◆ Supplied information ◆

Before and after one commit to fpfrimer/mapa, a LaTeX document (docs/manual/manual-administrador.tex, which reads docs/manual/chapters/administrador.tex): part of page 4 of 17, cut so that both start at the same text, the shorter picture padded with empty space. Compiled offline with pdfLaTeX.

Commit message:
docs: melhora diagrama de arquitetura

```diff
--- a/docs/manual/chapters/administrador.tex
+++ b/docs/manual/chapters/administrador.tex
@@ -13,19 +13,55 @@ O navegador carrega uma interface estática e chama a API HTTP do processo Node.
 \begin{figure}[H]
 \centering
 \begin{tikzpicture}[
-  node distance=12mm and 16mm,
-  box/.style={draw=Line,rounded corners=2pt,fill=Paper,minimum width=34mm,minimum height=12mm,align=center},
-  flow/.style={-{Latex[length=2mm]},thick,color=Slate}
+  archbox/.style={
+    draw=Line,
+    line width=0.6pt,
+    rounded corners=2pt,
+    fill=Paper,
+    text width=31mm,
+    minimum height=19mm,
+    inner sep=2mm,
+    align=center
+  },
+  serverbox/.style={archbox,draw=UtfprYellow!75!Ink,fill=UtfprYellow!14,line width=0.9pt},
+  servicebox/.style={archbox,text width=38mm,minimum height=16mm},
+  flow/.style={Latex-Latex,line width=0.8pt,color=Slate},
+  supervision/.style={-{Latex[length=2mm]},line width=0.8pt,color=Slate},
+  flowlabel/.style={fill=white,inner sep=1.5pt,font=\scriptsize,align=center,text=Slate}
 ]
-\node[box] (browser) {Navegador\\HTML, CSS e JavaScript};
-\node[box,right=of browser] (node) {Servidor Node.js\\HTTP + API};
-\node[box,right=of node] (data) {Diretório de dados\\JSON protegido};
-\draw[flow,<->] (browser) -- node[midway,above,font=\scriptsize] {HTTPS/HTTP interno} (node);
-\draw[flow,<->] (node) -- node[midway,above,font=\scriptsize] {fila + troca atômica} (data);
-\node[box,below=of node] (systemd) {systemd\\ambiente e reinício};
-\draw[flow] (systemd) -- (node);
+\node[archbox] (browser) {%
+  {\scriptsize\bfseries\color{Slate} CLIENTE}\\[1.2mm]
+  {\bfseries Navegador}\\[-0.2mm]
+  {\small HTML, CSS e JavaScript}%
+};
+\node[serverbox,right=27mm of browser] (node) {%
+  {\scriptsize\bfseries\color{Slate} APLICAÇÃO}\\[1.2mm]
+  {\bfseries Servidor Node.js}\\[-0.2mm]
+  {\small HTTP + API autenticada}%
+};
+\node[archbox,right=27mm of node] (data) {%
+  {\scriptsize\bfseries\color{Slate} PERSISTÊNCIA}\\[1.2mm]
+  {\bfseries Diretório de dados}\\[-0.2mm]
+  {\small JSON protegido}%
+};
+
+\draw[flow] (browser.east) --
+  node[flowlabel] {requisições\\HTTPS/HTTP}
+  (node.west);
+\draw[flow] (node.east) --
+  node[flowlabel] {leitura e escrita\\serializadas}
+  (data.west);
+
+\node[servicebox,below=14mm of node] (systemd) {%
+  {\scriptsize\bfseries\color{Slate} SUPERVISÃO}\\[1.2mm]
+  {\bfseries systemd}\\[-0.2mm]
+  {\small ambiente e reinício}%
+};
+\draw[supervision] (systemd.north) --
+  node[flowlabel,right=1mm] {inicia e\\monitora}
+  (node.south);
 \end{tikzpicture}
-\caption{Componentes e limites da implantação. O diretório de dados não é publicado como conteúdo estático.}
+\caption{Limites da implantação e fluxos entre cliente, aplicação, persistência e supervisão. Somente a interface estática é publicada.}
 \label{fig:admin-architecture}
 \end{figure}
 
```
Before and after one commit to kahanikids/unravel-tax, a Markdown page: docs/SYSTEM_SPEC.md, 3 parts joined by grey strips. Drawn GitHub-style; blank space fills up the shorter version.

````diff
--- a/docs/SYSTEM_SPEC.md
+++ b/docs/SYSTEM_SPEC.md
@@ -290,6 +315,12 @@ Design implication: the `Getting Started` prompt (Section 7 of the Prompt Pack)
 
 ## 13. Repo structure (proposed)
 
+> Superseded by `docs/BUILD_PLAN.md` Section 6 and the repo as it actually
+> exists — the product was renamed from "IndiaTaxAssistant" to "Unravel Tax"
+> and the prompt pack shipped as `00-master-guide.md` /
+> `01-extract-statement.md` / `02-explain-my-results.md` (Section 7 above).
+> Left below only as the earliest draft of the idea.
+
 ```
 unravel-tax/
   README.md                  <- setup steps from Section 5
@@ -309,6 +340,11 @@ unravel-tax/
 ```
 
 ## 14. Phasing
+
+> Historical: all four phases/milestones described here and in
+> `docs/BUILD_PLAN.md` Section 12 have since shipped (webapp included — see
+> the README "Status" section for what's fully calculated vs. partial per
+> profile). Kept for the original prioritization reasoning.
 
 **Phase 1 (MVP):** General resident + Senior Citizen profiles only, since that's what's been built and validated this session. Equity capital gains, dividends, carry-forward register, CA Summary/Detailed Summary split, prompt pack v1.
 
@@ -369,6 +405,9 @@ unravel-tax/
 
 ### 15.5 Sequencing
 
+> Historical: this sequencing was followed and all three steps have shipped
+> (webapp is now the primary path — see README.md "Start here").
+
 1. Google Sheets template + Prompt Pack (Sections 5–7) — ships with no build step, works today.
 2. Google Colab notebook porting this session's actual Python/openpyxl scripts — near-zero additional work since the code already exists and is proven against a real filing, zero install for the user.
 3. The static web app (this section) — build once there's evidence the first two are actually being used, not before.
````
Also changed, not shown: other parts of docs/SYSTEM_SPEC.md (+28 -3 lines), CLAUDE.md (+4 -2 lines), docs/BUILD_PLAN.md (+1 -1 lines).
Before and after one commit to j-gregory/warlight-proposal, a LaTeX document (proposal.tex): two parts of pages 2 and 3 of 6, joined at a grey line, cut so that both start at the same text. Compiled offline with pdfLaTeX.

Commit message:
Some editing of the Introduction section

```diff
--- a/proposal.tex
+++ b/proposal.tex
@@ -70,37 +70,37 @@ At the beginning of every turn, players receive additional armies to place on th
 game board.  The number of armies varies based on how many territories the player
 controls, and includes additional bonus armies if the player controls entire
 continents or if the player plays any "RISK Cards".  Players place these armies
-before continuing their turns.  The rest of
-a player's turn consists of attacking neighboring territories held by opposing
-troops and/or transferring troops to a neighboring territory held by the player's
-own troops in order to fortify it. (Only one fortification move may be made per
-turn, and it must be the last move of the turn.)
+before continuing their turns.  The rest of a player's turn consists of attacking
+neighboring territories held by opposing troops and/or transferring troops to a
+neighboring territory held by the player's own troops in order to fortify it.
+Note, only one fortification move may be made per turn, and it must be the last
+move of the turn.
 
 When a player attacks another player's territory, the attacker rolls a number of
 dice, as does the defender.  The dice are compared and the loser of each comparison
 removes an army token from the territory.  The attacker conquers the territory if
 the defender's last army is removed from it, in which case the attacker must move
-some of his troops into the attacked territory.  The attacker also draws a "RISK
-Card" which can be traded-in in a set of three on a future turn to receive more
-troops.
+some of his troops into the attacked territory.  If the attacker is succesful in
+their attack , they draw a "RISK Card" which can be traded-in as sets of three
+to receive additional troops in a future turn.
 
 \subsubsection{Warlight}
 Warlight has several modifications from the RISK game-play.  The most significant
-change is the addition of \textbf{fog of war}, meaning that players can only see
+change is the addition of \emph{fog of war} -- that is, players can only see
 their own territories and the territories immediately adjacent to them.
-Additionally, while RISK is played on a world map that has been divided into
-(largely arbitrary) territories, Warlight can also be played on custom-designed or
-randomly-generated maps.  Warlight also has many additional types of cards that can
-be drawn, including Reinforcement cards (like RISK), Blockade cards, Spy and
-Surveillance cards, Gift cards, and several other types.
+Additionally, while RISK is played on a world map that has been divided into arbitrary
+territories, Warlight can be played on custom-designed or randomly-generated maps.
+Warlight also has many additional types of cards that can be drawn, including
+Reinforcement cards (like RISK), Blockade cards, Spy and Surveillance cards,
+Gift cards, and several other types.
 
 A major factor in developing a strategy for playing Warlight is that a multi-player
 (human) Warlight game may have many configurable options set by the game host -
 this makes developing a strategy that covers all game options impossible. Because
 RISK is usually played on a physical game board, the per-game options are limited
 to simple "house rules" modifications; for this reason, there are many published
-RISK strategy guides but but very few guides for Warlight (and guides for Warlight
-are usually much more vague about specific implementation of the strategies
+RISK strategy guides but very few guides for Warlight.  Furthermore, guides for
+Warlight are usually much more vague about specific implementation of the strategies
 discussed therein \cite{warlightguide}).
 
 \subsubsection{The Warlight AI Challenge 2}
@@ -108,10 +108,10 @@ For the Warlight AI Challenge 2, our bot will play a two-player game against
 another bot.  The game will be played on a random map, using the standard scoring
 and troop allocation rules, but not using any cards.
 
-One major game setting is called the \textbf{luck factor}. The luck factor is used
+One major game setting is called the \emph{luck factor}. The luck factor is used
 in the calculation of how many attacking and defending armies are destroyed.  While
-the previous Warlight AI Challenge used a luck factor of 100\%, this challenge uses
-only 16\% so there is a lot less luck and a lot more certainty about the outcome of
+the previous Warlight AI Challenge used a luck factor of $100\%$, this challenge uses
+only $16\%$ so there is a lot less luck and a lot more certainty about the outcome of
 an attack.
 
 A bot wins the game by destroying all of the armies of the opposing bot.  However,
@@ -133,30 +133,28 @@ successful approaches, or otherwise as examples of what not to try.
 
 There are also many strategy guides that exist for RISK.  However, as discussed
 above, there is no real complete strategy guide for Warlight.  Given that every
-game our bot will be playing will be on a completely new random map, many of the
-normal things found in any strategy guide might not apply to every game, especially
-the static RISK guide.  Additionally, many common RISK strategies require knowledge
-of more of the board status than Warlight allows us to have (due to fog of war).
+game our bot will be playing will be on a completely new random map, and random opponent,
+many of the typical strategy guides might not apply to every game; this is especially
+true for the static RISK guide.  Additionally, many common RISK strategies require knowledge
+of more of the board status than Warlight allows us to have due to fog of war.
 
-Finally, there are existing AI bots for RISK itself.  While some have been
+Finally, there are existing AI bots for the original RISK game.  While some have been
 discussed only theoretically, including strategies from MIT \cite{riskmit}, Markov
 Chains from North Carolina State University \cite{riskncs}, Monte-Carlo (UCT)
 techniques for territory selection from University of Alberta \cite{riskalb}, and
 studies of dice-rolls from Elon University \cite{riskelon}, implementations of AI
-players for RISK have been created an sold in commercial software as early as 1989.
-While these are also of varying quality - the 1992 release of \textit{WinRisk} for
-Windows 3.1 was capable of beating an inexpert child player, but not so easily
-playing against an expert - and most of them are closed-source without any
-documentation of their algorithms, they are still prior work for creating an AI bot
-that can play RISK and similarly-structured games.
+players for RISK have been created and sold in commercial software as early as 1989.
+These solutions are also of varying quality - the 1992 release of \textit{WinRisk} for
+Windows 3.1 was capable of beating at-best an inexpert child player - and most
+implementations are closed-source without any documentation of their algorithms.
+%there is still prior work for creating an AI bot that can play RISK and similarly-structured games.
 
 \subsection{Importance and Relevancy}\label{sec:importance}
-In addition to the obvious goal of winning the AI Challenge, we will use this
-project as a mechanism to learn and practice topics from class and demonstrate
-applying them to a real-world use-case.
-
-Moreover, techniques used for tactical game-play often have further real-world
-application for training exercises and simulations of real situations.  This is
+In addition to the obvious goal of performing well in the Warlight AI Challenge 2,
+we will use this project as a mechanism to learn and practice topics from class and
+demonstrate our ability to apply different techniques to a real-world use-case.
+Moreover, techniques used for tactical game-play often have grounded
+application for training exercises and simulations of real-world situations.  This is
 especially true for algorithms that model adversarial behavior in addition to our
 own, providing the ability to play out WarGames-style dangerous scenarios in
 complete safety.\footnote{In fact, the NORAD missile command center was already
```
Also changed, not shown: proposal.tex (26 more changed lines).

◆ The task ◆
All lines that contain the word "bfseries" should be copied from the listing.

◆ Solution to the problem ◆
+  {\scriptsize\bfseries\color{Slate} CLIENTE}\\[1.2mm]
+  {\bfseries Navegador}\\[-0.2mm]
+  {\scriptsize\bfseries\color{Slate} APLICAÇÃO}\\[1.2mm]
+  {\bfseries Servidor Node.js}\\[-0.2mm]
+  {\scriptsize\bfseries\color{Slate} PERSISTÊNCIA}\\[1.2mm]
+  {\bfseries Diretório de dados}\\[-0.2mm]
+  {\scriptsize\bfseries\color{Slate} SUPERVISÃO}\\[1.2mm]
+  {\bfseries systemd}\\[-0.2mm]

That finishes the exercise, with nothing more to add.